Extract all lines in the data that contain the word "changed".

[Revision comparison data]
————

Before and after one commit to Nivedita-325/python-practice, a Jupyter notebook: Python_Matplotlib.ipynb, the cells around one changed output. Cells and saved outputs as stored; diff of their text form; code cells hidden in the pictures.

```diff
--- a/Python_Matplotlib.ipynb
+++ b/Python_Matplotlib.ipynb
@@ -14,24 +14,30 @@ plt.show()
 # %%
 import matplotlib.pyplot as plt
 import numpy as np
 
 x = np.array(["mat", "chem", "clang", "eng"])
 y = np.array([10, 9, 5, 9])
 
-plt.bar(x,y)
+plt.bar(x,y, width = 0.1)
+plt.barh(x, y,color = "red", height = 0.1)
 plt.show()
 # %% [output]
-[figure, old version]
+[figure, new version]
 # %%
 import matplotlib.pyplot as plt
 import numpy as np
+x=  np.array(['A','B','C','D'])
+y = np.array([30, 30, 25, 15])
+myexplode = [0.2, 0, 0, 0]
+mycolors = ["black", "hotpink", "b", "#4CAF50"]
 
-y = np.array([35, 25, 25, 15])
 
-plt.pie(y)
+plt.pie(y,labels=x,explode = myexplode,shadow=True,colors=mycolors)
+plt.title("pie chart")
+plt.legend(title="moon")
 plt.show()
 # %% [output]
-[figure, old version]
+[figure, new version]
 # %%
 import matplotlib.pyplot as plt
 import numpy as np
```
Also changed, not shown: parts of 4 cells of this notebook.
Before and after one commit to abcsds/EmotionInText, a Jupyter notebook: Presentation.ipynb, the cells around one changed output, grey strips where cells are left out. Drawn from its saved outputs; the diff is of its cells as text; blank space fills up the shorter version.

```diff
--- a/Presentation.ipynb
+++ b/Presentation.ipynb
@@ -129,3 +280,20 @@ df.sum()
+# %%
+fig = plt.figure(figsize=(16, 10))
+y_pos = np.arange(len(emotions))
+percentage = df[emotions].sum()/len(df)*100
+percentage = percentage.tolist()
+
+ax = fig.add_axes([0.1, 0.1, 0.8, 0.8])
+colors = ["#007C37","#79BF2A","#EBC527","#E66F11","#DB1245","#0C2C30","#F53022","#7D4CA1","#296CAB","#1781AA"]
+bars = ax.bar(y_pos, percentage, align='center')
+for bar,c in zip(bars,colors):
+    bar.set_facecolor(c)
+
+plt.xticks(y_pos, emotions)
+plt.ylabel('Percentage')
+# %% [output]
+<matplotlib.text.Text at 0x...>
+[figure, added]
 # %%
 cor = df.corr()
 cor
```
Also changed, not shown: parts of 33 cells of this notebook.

————

[Exercise output]
Before and after one commit to Nivedita-325/python-practice, a Jupyter notebook: Python_Matplotlib.ipynb, the cells around one changed output. Cells and saved outputs as stored; diff of their text form; code cells hidden in the pictures.
Also changed, not shown: parts of 4 cells of this notebook.
Before and after one commit to abcsds/EmotionInText, a Jupyter notebook: Presentation.ipynb, the cells around one changed output, grey strips where cells are left out. Drawn from its saved outputs; the diff is of its cells as text; blank space fills up the shorter version.
Also changed, not shown: parts of 33 cells of this notebook.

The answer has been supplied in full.